The closing of the Keith Haring Foundation Authentication Committee, in 2012, created a vacuum for authenticating the artist's work. As of now, the major auction houses will not accept a Keith Haring painting for sale unless it has been authenticated by the Haring Authentication Committee or possibly appears in a gallery exhibition catalog. However, these two venues are not foolproof. There are many genuine works out there that have not been documented or have been documented inaccurately. And there are plenty of fakes.
Keith Haring's rise to art world prominence was based on developing an original language of symbols, quickly drawn with white chalk on black paper, covering vacated advertising panels in New York's subways. It was the power and spontaneity of these images that gave the art its authenticity. Determining a genuine Haring is rooted in how the work maintained these same qualities as it moved from the underground (literally) to the galleries.

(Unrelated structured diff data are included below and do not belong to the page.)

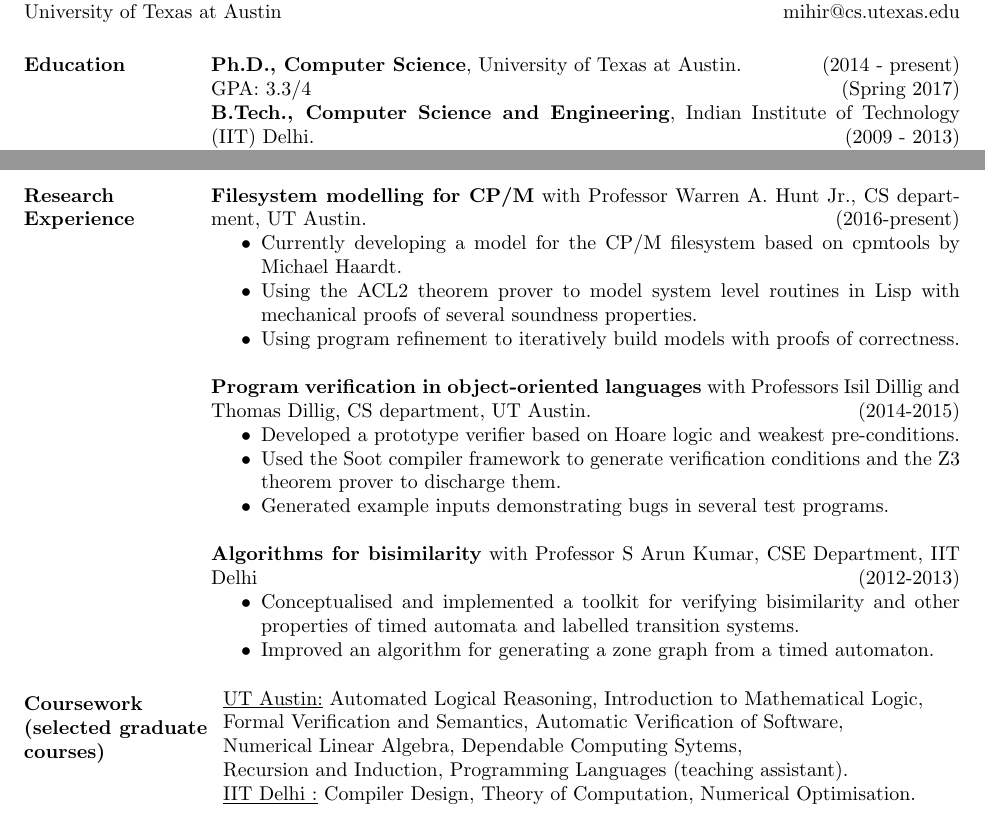
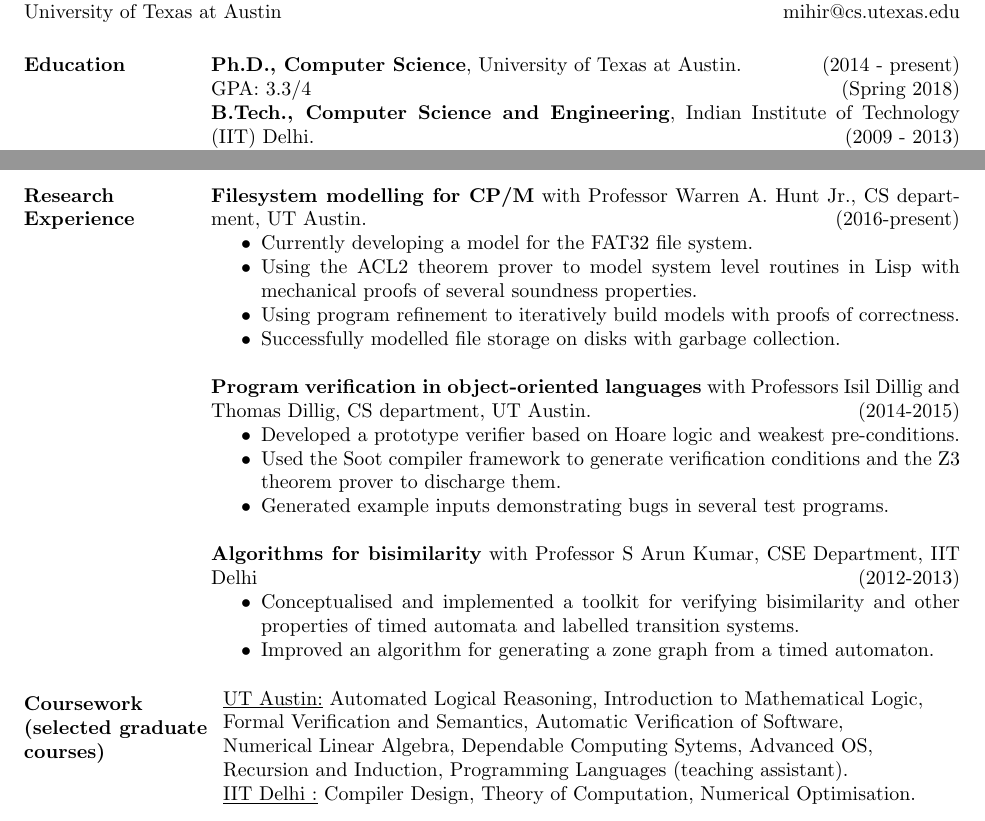
Before and after one commit to airbornemihir/cv, a LaTeX CV (cv.tex): two parts of page 1 of 2, joined at a grey line, cut so that both start at the same text. The pictures show the PDF file cv.pdf that the author committed with the source.

Commit message:
Update time and courses

```diff
--- a/cv.tex
+++ b/cv.tex
@@ -23,7 +23,7 @@
 
 \section{Education}
 {\bf Ph.D., Computer Science}, University of Texas at Austin. \hfill (2014 - present)\\
-GPA: 3.3/4 \hfill (Spring 2017)\\
+GPA: 3.3/4 \hfill (Spring 2018)\\
 {\bf B.Tech., Computer Science and Engineering}, Indian Institute of
 Technology (IIT) Delhi. \hfill (2009 - 2013)\\
 GPA: 7.9/10\\
@@ -57,12 +57,12 @@ GPA: 7.9/10\\
 
  {\bf Filesystem modelling for CP/M} with Professor Warren A. Hunt Jr., CS department, UT Austin. \hfill (2016-present)
  \begin{itemize} \itemsep -2pt  % reduce space between items
- \item Currently developing a model for the CP/M filesystem based on
-   cpmtools by Michael Haardt.
+ \item Currently developing a model for the FAT32 file system.
  \item Using the ACL2 theorem prover to model system level routines in
    Lisp with mechanical proofs of several soundness properties.
  \item Using program refinement to iteratively build models with
    proofs of correctness.
+ \item Successfully modelled file storage on disks with garbage collection.
  \end{itemize}
 
 
@@ -94,7 +94,7 @@ GPA: 7.9/10\\
   \underline{UT Austin:} Automated Logical Reasoning, Introduction to
   Mathematical Logic, \\ Formal Verification and Semantics, Automatic
   Verification of Software,\\ Numerical Linear Algebra, Dependable
-  Computing Sytems, \\Recursion and Induction, Programming Languages (teaching assistant). \\
+  Computing Sytems, Advanced OS, \\Recursion and Induction, Programming Languages (teaching assistant). \\
   \underline{IIT Delhi :} Compiler Design,
   Theory of Computation, Numerical Optimisation.
 \end{tabular}
```
Also changed, not shown: cv.pdf.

Potential works by Haring will be assessed on their visual content, materials used to create them, and determining whether their provenance is accurate. Though Haring exhibited with a limited group of galleries, a fair number of paintings and drawings shown at these spaces are documented. But there are also a large number of "liberated" subway drawings and artist "giveaways" with limited (if any) documentation. Though difficult to authenticate, these works can be successfully evaluated through careful research.